Del. Brian J. Moran (D-Alexandria), a member of the Courts of Justice committee, said: "DNA is a valuable tool to determine guilt or innocence. Hopefully, these tests will validate these convictions. But if the person's innocent, why do we want to establish some barrier to that determination?"

Warner's directive is the latest shift in a radically altered legal landscape in Virginia, which until recently had blocked inmates from seeking DNA testing unless they did so within three weeks of their first conviction.

That "21-day rule" was eased for DNA evidence three years ago, allowing inmates to seek newly available testing of biological information -- hair samples, semen or other bodily fluids -- long after they were convicted. And this year, lawmakers relaxed it further, allowing some inmates to request new trials on the basis of evidence other than DNA.

But until Warner's action Thursday, it was left to inmates to initiate the legal review process.

A few have. In recent years, DNA testing has exonerated three high-profile inmates who had each served years behind bars for crimes they did not commit.

In May 2003, Warner pardoned Julius Earl Ruffin, 49, of Virginia Beach, who spent 21 years in prison for a rape he did not commit. Marvin Lamont Anderson of Hanover County was cleared by DNA evidence in 2001 after serving 15 years in prison for rape.

Warner's decision to conduct the random tests was sparked by those cases and last month's exoneration of Arthur Lee Whitfield, a Norfolk man who spent 23 years in prison for two rapes he did not commit. The three are among more than 100 inmates across the country who have been freed by DNA evidence in recent years.

Gordon Zedd, an attorney who represented Ruffin, applauded the move to examine old cases. But he said it is not enough to pick only a few from thousands of files, despite the expense.

"These people, who have been jailed for this amount of time, are the most helpless people of all," Zedd said. "Wouldn't it be worth it if you find just one innocent person?"

Opponents of relaxing the 21-day rule have argued that the state should not reopen cases that were settled and given numerous opportunity for appeal. They have said that requesting testing should be left up to the inmates and their attorneys.

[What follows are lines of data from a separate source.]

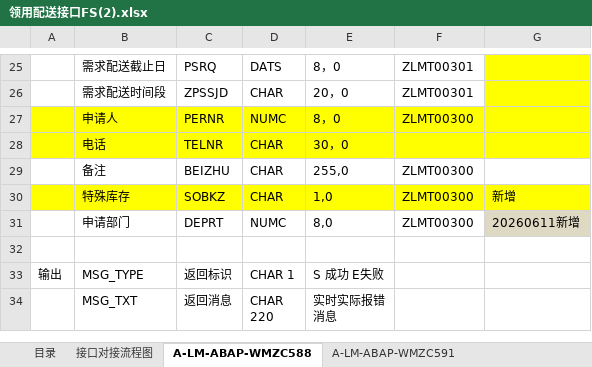
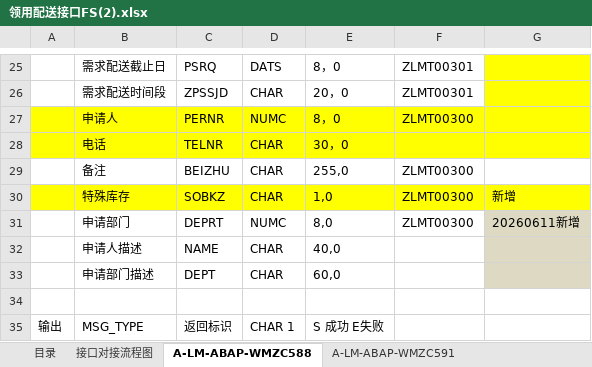
Before and after one commit to whilelie/module-zero-core-template, an Excel workbook: aspnet-core/prototype/领用配送接口FS(2).xlsx, sheet A-LM-ABAP-WMZC588, drawn as a sheet; only a part is shown, gaps mark what is left out; the shorter side is filled out with more unchanged rows; values as stored, in another font and other column widths than the file's, no borders; charts and pictures not drawn; the diff names each change by its address in the sheet, - before the commit and + after, or states it on an @@ line.

Commit message:
feat: Add applicant name and organization unit name fields to material requisition table

```diff
--- a/aspnet-core/prototype/领用配送接口FS(2).xlsx (sheet A-LM-ABAP-WMZC588)
+++ b/aspnet-core/prototype/领用配送接口FS(2).xlsx (sheet A-LM-ABAP-WMZC588)
+row 32:  | 申请人描述 | NAME | CHAR | 40,0
+row 33:  | 申请部门描述 | DEPT | CHAR | 60,0
```
Also changed, not shown: 1 other file.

Attorney General Jerry W. Kilgore (R) supported easing the 21-day rule to allow DNA testing. His spokesman, Tim Murtaugh, said the attorney general had not seen the details of Warner's Thursday order.

But recently, he said Kilgore questioned the need for widespread testing.

"He has observed that we already have a process by which an inmate can request testing," Murtaugh said.

Staff writer Chris L. Jenkins contributed to this report.

Gov. Mark R. Warner said about $200,000 will be spent for the testing.